======== Records shown
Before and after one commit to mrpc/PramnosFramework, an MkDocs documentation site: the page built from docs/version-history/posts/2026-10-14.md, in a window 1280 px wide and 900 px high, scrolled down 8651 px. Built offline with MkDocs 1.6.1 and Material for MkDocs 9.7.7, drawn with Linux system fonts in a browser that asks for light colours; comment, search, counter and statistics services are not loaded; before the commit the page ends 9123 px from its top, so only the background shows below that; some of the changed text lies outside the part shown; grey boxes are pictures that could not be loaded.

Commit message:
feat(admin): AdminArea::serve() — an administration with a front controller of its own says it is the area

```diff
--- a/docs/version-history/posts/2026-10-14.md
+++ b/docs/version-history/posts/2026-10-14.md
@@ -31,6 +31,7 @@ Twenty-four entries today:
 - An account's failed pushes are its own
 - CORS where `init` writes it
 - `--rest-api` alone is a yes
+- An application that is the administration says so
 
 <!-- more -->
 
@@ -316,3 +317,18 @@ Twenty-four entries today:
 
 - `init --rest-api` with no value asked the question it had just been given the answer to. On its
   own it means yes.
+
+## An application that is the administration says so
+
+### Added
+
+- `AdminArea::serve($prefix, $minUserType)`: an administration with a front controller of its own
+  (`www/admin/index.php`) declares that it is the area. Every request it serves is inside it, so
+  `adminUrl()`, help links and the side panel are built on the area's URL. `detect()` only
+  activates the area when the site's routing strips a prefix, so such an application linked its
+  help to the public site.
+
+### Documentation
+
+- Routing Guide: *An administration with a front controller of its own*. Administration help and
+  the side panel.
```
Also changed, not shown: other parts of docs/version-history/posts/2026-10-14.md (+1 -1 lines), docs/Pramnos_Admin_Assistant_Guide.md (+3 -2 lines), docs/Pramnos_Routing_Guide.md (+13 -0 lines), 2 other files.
================
======== Records shown
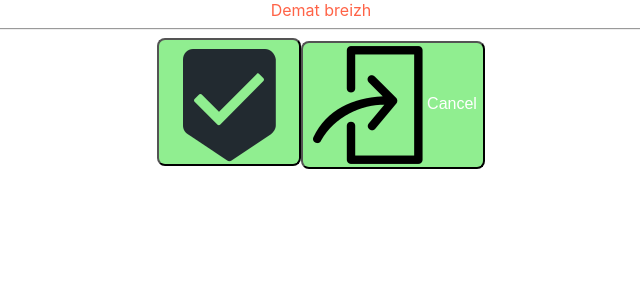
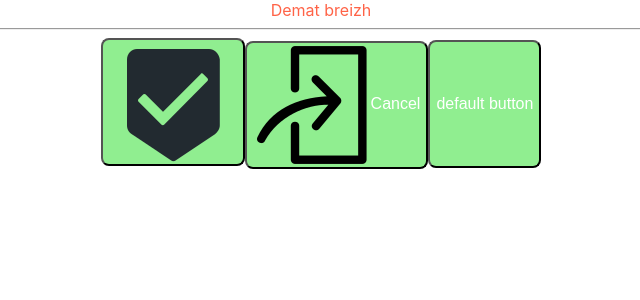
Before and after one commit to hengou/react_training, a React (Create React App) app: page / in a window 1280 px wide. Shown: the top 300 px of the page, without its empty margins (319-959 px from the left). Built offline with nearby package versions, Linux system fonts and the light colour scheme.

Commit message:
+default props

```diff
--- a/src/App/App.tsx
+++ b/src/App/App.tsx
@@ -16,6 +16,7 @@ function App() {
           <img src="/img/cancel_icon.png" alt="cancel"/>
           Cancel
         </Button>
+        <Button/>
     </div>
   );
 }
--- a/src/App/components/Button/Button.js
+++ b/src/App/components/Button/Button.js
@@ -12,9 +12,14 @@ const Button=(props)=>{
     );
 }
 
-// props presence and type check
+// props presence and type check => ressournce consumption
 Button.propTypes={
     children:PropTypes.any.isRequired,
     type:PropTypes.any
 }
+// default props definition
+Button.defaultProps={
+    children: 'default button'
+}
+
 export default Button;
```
================
_What is needed_: Take every line from the records above that has the word "administration" and copy it.

_Solution to this task_:
feat(admin): AdminArea::serve() — an administration with a front controller of its own says it is the area
+- An application that is the administration says so
+## An application that is the administration says so
+- `AdminArea::serve($prefix, $minUserType)`: an administration with a front controller of its own
+- Routing Guide: *An administration with a front controller of its own*. Administration help and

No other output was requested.